Ketoland is foreign territory for most of us. I had to enter foods into the myfitnesspal app to help me determine what the carbohydrate contents were.  I found myself paying close attention to portion size, not for the calories, but to help me better estimate how many carbs I was consuming.

For example, I thought that cauliflower would be a good snack, but 4 pieces of cauliflower cost me almost 5 carbs.

Happiness Is A Purple Stick

IMG_6616After 12 hours, during which I consumed 123 grams of fat, and only 26 grams of carbohydrates, my ketostick turned purplish.

What is it like in ketoland? Well, for one thing I only need 4 hours of sleep.  Asthma, which has plagued me all my life, is now nonexistent. Wrinkles have melted from my face, like wax from a burning candle. I have boundless energy. The best comparison I can come up with is the transformation Jeff Goldblum underwent in David Cronenberg’s (1986) The Fly. Come to think of it, he was probably also on a LCHF diet. Hopefully, I won’t experience his complete transformation.

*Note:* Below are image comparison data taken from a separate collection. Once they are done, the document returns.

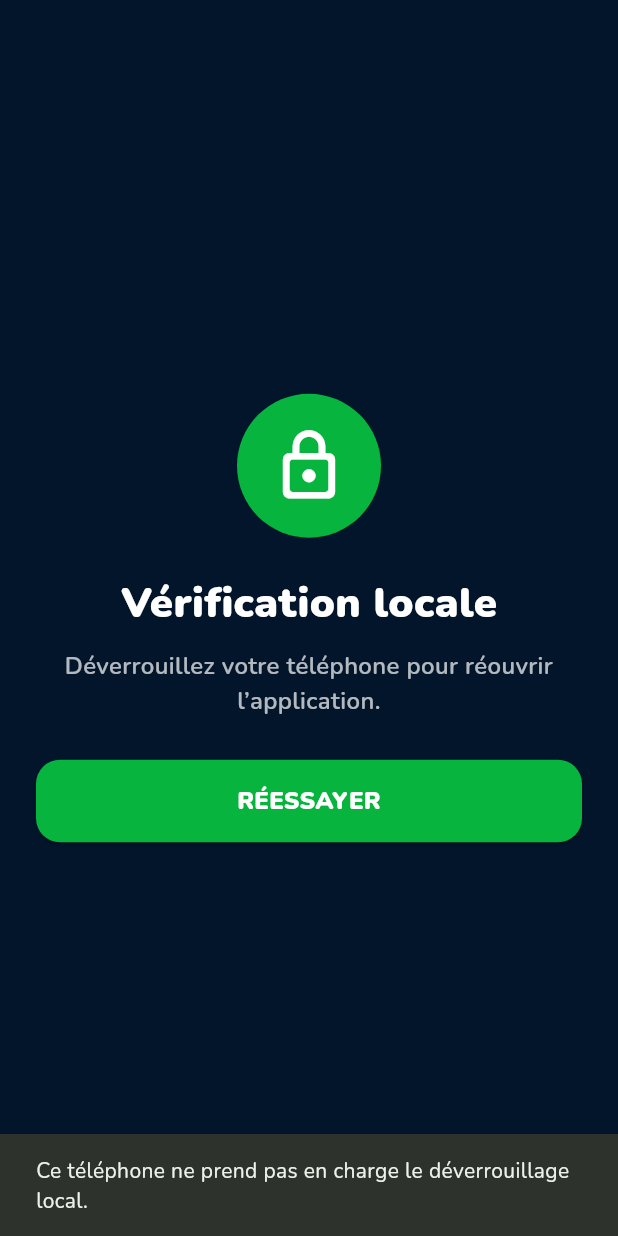
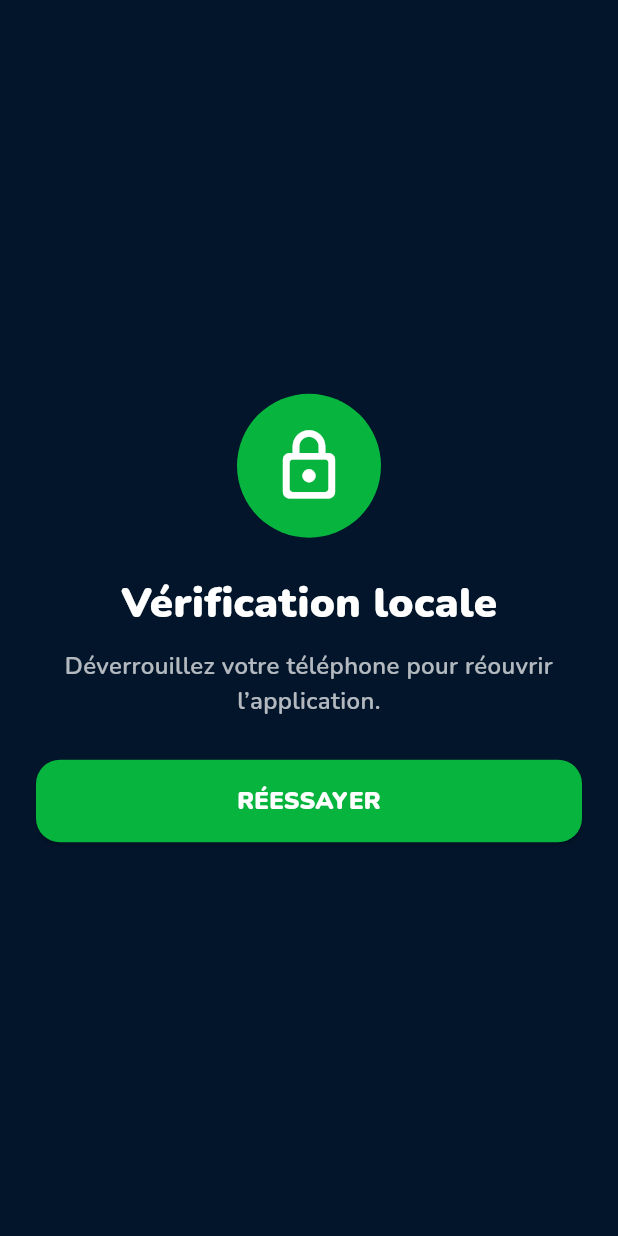
Before and after one commit to Mike2025-ui/Transfer_On_Line, a Flutter app: the DeviceLockScreen screen opened directly with empty values, after a tap on "RÉESSAYER", on a phone screen of 412 x 824 dp. Run offline on Flutter 3.47's test engine with Material 3 defaults, Android fonts, the phone set to English and light mode, and no system bars; our stand-ins replace connectivity_plus, flutter_animate, flutter_secure_storage, google_fonts, local_auth, shared_preferences and 1 more; accounts and stored records are empty; network calls fail.

Commit message:
fix(frontend): bypass local_auth biometric lock on Flutter Web

```diff
--- a/frontend/lib/screens/device_lock_screen.dart
+++ b/frontend/lib/screens/device_lock_screen.dart
@@ -1,3 +1,4 @@
+import 'package:flutter/foundation.dart';
 import 'package:flutter/material.dart';
 import 'package:google_fonts/google_fonts.dart';
 import 'package:local_auth/local_auth.dart';
@@ -21,19 +22,27 @@ class _DeviceLockScreenState extends State<DeviceLockScreen> {
       widget.localAuth ?? LocalAuthentication();
   bool _loading = false;
 
+  @override
+  void initState() {
+    super.initState();
+    if (kIsWeb) {
+      WidgetsBinding.instance.addPostFrameCallback((_) {
+        widget.onAuthenticated();
+      });
+    }
+  }
+
   Future<void> _authenticate() async {
+    if (kIsWeb) {
+      widget.onAuthenticated();
+      return;
+    }
     setState(() => _loading = true);
     try {
       final canAuthenticate = await _auth.isDeviceSupported();
       if (!canAuthenticate) {
         if (!mounted) return;
-        ScaffoldMessenger.of(context).showSnackBar(
-          const SnackBar(
-            content: Text(
-              'Ce téléphone ne prend pas en charge le déverrouillage local.',
-            ),
-          ),
-        );
+        widget.onAuthenticated();
         return;
       }
 
@@ -57,6 +66,10 @@ class _DeviceLockScreenState extends State<DeviceLockScreen> {
       );
     } catch (error) {
       if (!mounted) return;
+      if (error.toString().contains('MissingPluginException')) {
+        widget.onAuthenticated();
+        return;
+      }
       ScaffoldMessenger.of(context).showSnackBar(SnackBar(
         content: Text('Impossible de vérifier votre appareil : $error'),
       ));
```
Also changed, not shown: frontend/lib/screens/profile_screen.dart (+9 -0 lines), frontend/lib/screens/splash_screen.dart (+10 -1 lines).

****Warning. The above paragraph is an attempt at humor. None of it is true. Warning******

Seriously, I think it is too early to tell whether the tediousness of this diet will be worth it for me, but if I can last for a few weeks, I will have some good anecdotal short-term data to share with my patients on the diet’s effects on weight, energy, hunger, and personality.

Admonishingly Yours,

-ACP

If you are wondering why we make ketones, here’s a simple answer from Peter Attia.

For starters, it’s a vital evolutionary advantage.  Our brain can only function with glucose and ketones.  Since we can’t store more than about 24 hours worth of glucose, we would all die of hypoglycemia if ever forced to fast for more than 24 hours.  Fortunately, our liver can take fat and select amino acids (the building blocks of proteins) and turn them into ketones, first and foremost to feed our brains.  Hence, our body’s ability to produce ketones is required for basic survival .

If you’d like to watch a very well done 11 minute video on low carb high fat diets click here. You have to give an email address, which will send you Andreas Eenfeldt’s Diet Doctor updates. His site is very well done, free of ads and free of any industry influence.

You should be able to watch his diet revolution video, full of Swedish humor here.